I have to admit that I have this private demon inside of me. It brings thoughts into my head that I don’t dare speak out loud, probably out of fear that they will some how come true.

But I have to share this one: nearly everyday I drive down Main Street on my way to the newspaper office or the post office or the grocery store or somewhere.

Each time I do, I look into the front yard of the Switzerland County Courthouse. I see the Veterans Memorial standing there; with the names of those brave men from this county who lost their lives defending freedom in other wars.

Each time that I have passed since we entered Iraq and Afghanistan, I have prayed that we would be out of those battles before we have to etch another name into our monument.

Every time I see a press release from the government talking about casualties, I hold my breath until I scan the names and make sure none of “our kids” names are on the list.

They haven’t been – until Thursday.

Fear is not a part of the equation when you are defending freedom – at least it’s something that’s not spoken of. Brave men and women do their duty and perform their jobs and then go to bed, wake up the next day, and do it again. Are they scared?
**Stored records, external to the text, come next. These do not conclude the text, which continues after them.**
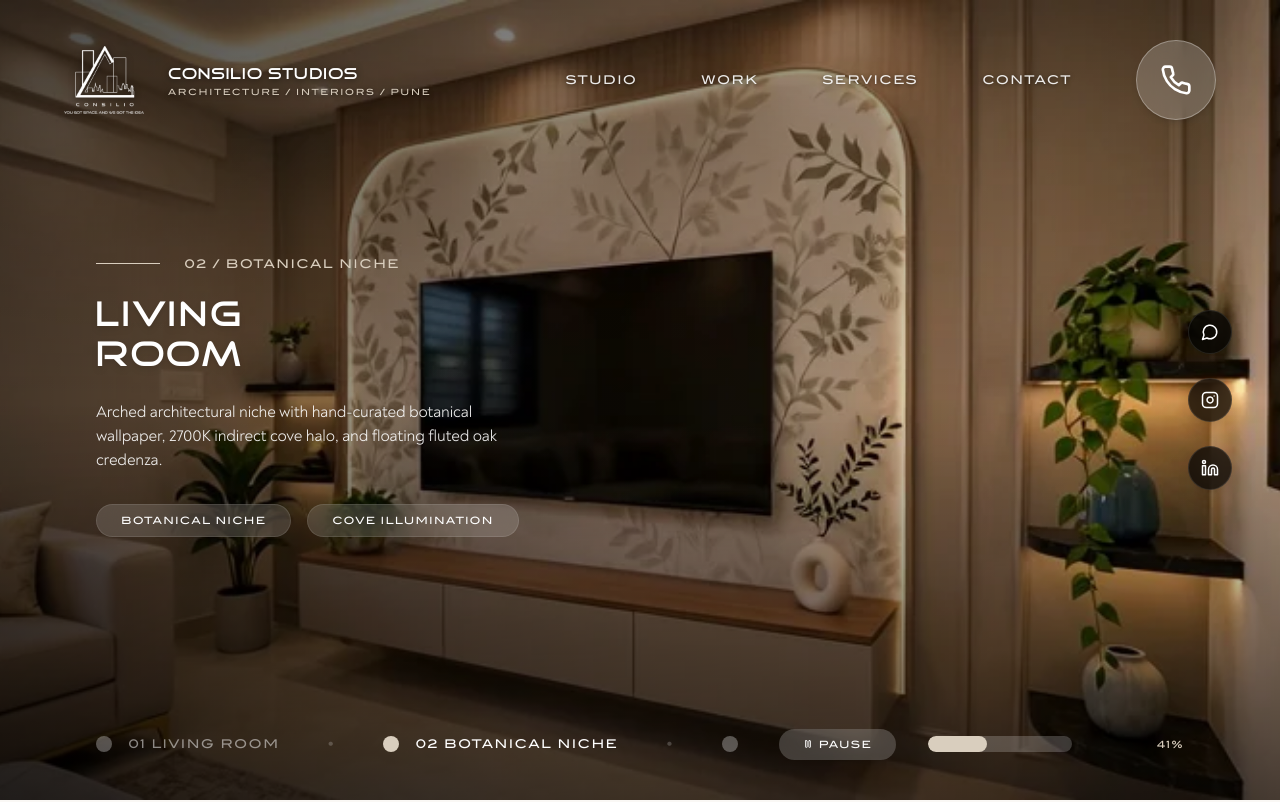
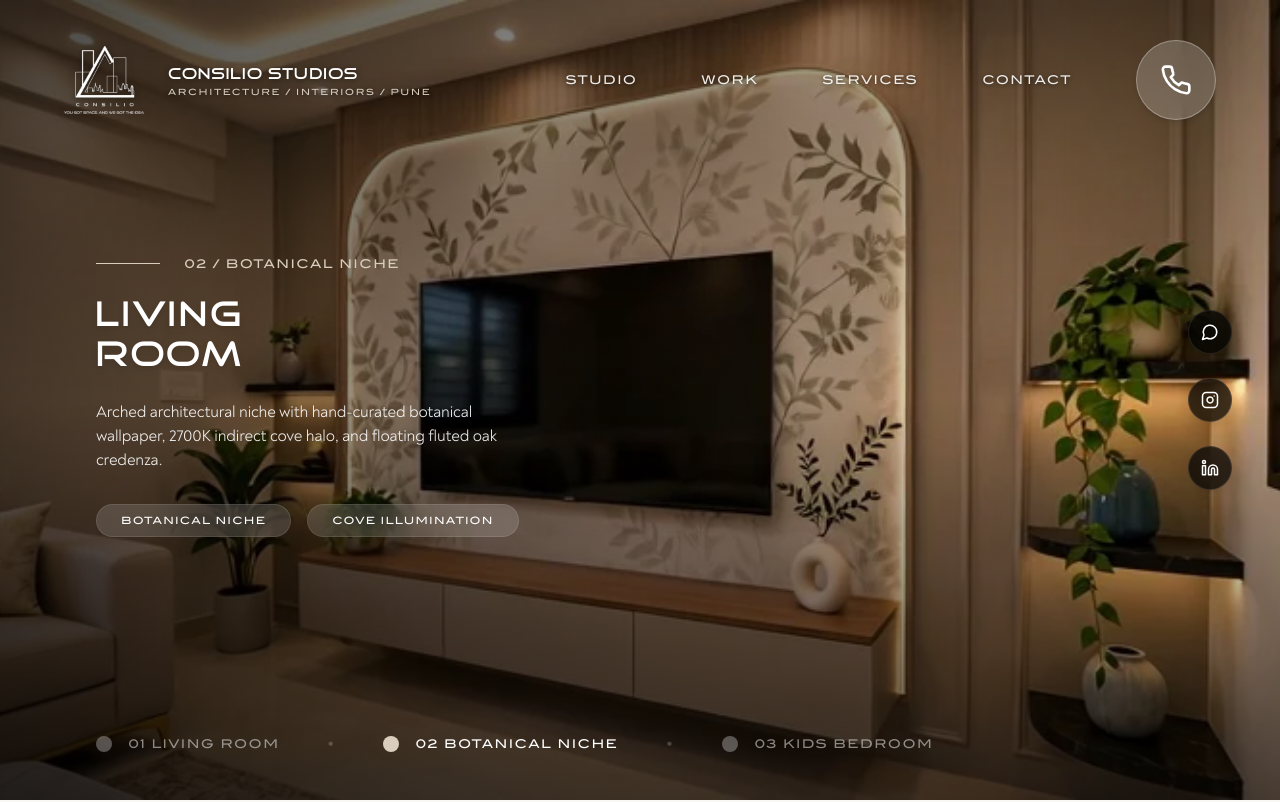
Before and after one commit to purva-de/antigravitytest, a React (Vite) app: page / in a window 1280 px wide. Shown: the top 802 px of the page. Built offline with nearby package versions, Linux system fonts and the light colour scheme; the HTML template or start-up script is replaced by a standard one.

Commit message:
Remove video pause button, scrub bar, and percentage indicator from hero section

```diff
--- a/src/components/HeroExperience.jsx
+++ b/src/components/HeroExperience.jsx
@@ -1,5 +1,5 @@
 import React, { useRef, useEffect, useState } from 'react';
-import { MessageCircle, Instagram, Linkedin, Play, Pause, RotateCcw, ArrowRight } from 'lucide-react';
+import { MessageCircle, Instagram, Linkedin, ArrowRight } from 'lucide-react';
 import { STUDIO_INFO } from '../data/projectsData';
 import { motion, AnimatePresence } from 'framer-motion';
 
@@ -245,31 +245,6 @@ export default function HeroExperience({ onExploreProjects }) {
     }
   };
 
-  const toggleAutoPlay = () => {
-    const nextState = !isAutoPlaying;
-    setIsAutoPlaying(nextState);
-    if (mobileVideoRef.current) {
-      if (nextState) {
-        mobileVideoRef.current.play().catch(() => {});
-      } else {
-        mobileVideoRef.current.pause();
-      }
-    }
-  };
-
-  const handleTimelineScrub = (e) => {
-    const rect = e.currentTarget.getBoundingClientRect();
-    const x = e.clientX - rect.left;
-    const pct = Math.max(0, Math.min(1, x / rect.width));
-
-    if (isMobileOrTablet && mobileVideoRef.current && mobileVideoRef.current.duration) {
-      mobileVideoRef.current.currentTime = pct * mobileVideoRef.current.duration;
-      setScrollProgress(pct);
-      return;
-    }
-
-    targetFrameRef.current = pct * (TOTAL_FRAMES - 1);
-  };
 
   // Chapter Jump Helper (Supports both desktop frames and mobile video timeline)
   const goToChapter = (chapterIdx) => {
@@ -555,35 +530,6 @@ export default function HeroExperience({ onExploreProjects }) {
             </button>
           </div>
 
-          {/* Interactive Controls & Scrub Progress (Desktop/Tablet only, hidden on mobile) */}
-          <div className="hidden md:flex items-center justify-start gap-3 sm:gap-4">
-            {/* Auto Play / Pause Toggle Button */}
-            <button
-              onClick={toggleAutoPlay}
-              className="px-3 py-1 rounded-full bg-white/20 hover:bg-white/30 backdrop-blur-md text-white text-[10px] font-mono tracking-wider uppercase flex items-center gap-1.5 transition-colors active:scale-95"
-              title={isAutoPlaying ? "Pause Walkthrough" : "Play Continuous Walkthrough"}
-            >
-              {isAutoPlaying ? <Pause size={10} /> : <Play size={10} />}
-              <span>{isAutoPlaying ? "PAUSE" : "AUTO-PLAY"}</span>
-            </button>
-
-            {/* Continuous Progress Track with Click-to-Scrub */}
-            <div
-              onClick={handleTimelineScrub}
-              className="flex-1 sm:flex-initial w-28 xs:w-36 h-2 bg-white/20 hover:bg-white/30 rounded-full overflow-hidden relative cursor-pointer transition-colors"
-              title="Click timeline to scrub video"
-            >
-              <div
-                className="h-full bg-[#D9CEBE] rounded-full transition-all duration-75"
-                style={{ width: `${Math.round(scrollProgress * 100)}%` }}
-              />
-            </div>
-
-            <span className="text-[10px] font-mono text-[#D9CEBE] w-8 sm:w-10 text-right">
-              {Math.round(scrollProgress * 100)}%
-            </span>
-          </div>
-
         </div>
 
       </div>
```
I imagine that they are; but they funnel that fear into their sense of honor and duty – and they keep helping others feel safe, too.

It is my hope that somehow there is some purpose found in the senseless death of Kenny Booker.
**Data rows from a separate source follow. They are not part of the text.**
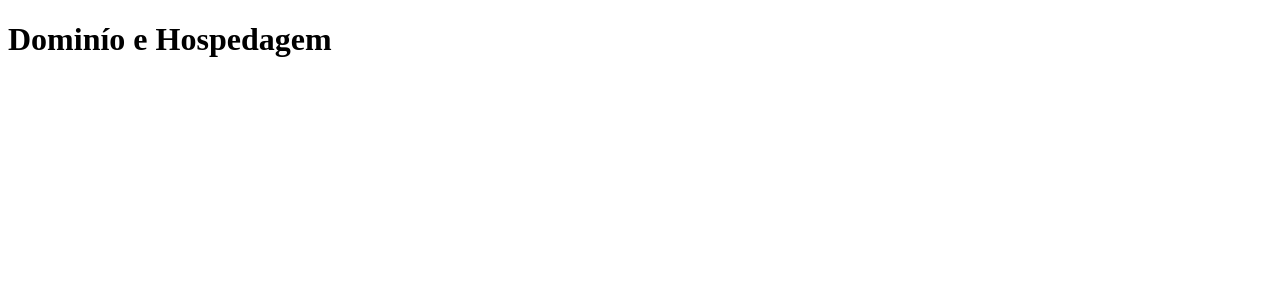
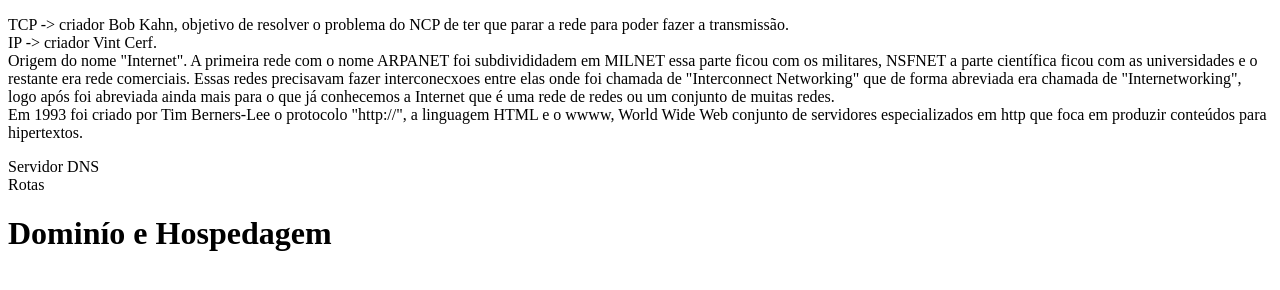
Before and after one commit to bartoinf/Tutorial-HTML-CSS-JAVASCRIPT, a plain HTML site: page index.html in a window 1280 px wide. Drawn offline with Linux system fonts and the light colour scheme.

Commit message:
principais tecnologias
principais tecnologias

```diff
--- a/index.html
+++ b/index.html
@@ -6,6 +6,12 @@
     <title>Estudo Web</title>
 </head>
 <body>
+    <p>TCP -> criador Bob Kahn, objetivo de resolver o problema do NCP de ter que parar a rede para poder fazer a transmissão.<br>
+    IP -> criador Vint Cerf.<br>
+    Origem do nome "Internet". A primeira rede com o nome ARPANET foi subdivididadem em MILNET essa parte ficou com os militares, NSFNET a parte científica ficou com as universidades e o restante era rede comerciais. Essas redes precisavam fazer interconecxoes entre elas onde foi chamada de "Interconnect Networking" que de forma abreviada era chamada de "Internetworking", logo após foi abreviada ainda mais para o que já conhecemos a Internet que é uma rede de redes ou um conjunto de muitas redes.<br>
+    Em 1993 foi criado por Tim Berners-Lee o protocolo "http://", a linguagem HTML e o wwww, World Wide Web conjunto de servidores especializados em http que foca em produzir conteúdos para hipertextos.</p>
+    <p>Servidor DNS<br>
+    Rotas</p>
     <h1>Dominío e Hospedagem</h1>
     <p></p>
 </body>
```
In another part of the courthouse lawn, just to the east of the main sidewalk leading to the front door; there is another monument.
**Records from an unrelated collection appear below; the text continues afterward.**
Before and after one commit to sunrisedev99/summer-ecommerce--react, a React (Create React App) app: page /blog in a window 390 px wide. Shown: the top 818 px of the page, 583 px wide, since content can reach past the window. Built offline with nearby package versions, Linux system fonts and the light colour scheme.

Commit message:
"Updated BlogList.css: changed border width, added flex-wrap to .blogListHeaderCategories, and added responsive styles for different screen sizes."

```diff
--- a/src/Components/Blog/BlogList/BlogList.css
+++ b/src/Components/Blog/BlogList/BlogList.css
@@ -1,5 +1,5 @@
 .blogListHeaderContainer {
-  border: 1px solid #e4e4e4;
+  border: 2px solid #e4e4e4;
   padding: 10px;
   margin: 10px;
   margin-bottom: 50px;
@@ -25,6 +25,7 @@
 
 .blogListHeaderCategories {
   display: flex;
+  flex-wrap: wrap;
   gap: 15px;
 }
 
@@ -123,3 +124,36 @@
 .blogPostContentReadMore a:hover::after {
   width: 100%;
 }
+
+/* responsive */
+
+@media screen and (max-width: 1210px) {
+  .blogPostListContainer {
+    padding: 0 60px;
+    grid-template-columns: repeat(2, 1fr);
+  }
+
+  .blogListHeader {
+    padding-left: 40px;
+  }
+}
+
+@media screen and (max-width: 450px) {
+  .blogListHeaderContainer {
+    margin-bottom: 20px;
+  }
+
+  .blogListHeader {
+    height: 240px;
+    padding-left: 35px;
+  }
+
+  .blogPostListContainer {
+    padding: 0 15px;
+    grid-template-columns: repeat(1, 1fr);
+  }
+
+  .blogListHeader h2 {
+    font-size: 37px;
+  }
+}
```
This one is a simple one, but it was one of the first things I saw when I moved here in 1984, and it’s message struck me then and continues to affect me to this day.

The monument is dedicated to all of the Switzerland County soldiers “who lost their lives in the World War.”

It’s a simple message, but also a chilling one.

You see, the people who created that monument simply put “the World War” because they never thought that there would ever be another one. As it turns out, we know that war as World War I – because we look back into history and know that a few decades later the world went to war again.

But the people who erected that marker must have had a faith in their country that it would never be in such a conflict again.

We were brought into the next one after an unwarranted attack on Pearl Harbor – but we would send our sons and daughters again across the Atlantic in the defense of freedom.

After World War II came Korea; and after that – Vietnam. We’ve been in Beirut, Granada, and other battles around the world. Our bravest fought in Desert Storm and in other regions of that part of the world – and we’ve always come home.

Maybe that’s why Kenny Booker’s death hits me so hard – because he deserves the right to come home, too.

He deserves to get the Christmas package that his mother mailed him. He deserves to come home and accept the praise and honor awaiting him from a grateful community.

Soon Kenny Booker will come home. He will be hailed as a hero, and people will speak of him and his bravery and his commitment to honor and country.

But as this community salutes our hero, we will also be filled with pain and grief and sorrow. We will experience how personal this war in Iraq just got for Switzerland County, and we will worry a little more and sleep a little less.

And we will hold our breath, hoping and praying that we will soon be bringing our other soldiers home – and that Kenny Booker didn’t lose his life in vain.

He will come home to a hero’s welcome – as he should. He did his job, and he gave his life so that others might live.

It doesn’t ease our pain, or the pain that his family is experiencing, but it will again bring us all together as a grieving community to support the members of our Switzerland County family.

So it’s Thanksgiving, the day that we all pause and express our thankfulness for the blessings that we all enjoy.

This Thanksgiving, don’t forget to be thankful for men and women like Sergeant Kenneth Raymond Booker – our hero.

He deserves our thanks and our praise – and much, much more.

Rest in peace.

Job well done, soldier.